#### What the exercise asks:
Show every line from the data below that includes "return".

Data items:

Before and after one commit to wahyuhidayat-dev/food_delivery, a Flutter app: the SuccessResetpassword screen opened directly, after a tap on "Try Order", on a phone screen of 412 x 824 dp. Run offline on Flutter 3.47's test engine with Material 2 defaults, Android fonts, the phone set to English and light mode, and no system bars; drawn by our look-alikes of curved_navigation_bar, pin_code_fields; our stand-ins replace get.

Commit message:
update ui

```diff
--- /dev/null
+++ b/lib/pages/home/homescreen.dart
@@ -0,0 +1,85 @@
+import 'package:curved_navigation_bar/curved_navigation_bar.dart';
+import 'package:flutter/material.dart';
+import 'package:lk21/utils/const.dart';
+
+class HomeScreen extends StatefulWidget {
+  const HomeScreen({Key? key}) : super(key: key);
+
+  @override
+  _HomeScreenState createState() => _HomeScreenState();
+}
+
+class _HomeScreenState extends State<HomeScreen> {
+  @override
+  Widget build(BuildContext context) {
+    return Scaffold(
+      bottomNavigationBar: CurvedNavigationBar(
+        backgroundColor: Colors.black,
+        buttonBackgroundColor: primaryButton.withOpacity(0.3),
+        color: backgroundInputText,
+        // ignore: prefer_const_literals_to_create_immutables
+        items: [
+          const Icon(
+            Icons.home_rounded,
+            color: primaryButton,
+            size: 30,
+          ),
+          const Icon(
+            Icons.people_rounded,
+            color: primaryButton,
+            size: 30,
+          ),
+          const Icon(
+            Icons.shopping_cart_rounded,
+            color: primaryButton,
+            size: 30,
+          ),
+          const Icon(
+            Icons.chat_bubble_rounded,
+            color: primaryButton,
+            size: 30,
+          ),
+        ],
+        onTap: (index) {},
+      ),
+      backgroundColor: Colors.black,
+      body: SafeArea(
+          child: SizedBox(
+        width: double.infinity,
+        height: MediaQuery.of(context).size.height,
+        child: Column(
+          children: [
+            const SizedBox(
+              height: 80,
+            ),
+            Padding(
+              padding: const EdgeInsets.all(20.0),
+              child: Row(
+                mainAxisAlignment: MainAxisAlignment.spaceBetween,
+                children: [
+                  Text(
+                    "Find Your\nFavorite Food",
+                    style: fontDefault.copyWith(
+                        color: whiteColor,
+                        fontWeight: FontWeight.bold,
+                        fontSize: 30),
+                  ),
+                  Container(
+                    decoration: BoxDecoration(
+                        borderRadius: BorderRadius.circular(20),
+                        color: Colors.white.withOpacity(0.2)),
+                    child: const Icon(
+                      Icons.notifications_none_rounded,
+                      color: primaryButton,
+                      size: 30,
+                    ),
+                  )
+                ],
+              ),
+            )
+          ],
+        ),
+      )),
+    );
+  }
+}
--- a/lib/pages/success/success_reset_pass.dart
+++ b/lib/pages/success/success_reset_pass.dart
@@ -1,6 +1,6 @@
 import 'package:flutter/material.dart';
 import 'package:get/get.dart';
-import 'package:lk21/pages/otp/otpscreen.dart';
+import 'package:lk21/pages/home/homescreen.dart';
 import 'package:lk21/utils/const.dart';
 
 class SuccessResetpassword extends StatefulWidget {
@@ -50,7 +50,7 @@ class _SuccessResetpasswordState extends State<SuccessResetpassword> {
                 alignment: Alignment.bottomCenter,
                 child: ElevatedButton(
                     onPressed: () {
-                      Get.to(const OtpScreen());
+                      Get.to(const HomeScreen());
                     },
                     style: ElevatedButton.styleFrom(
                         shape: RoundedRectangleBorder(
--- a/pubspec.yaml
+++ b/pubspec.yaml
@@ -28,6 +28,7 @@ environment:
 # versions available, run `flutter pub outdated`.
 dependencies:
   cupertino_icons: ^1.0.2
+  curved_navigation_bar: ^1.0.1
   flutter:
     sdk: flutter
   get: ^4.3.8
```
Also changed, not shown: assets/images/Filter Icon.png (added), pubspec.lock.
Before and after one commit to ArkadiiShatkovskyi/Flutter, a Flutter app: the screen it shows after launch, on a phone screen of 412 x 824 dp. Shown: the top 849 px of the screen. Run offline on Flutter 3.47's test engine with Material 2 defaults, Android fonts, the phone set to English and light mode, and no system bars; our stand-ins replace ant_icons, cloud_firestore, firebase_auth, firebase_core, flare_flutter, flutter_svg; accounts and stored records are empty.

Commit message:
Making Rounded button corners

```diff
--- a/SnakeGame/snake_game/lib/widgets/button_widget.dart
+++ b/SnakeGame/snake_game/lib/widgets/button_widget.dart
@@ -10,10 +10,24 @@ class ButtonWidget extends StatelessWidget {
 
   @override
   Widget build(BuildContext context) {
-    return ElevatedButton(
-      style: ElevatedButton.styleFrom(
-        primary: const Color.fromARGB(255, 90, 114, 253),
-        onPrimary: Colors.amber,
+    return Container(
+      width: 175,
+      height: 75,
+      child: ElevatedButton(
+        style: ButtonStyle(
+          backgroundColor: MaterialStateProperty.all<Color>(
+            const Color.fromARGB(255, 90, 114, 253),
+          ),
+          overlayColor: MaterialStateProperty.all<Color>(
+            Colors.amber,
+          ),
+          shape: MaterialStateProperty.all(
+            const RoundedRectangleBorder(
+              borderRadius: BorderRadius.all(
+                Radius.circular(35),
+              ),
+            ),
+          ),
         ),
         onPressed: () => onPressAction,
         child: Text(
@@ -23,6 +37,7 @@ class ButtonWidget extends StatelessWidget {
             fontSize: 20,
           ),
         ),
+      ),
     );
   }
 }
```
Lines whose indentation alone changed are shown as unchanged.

#### Solution to this task:
+    return Scaffold(
-    return ElevatedButton(
+    return Container(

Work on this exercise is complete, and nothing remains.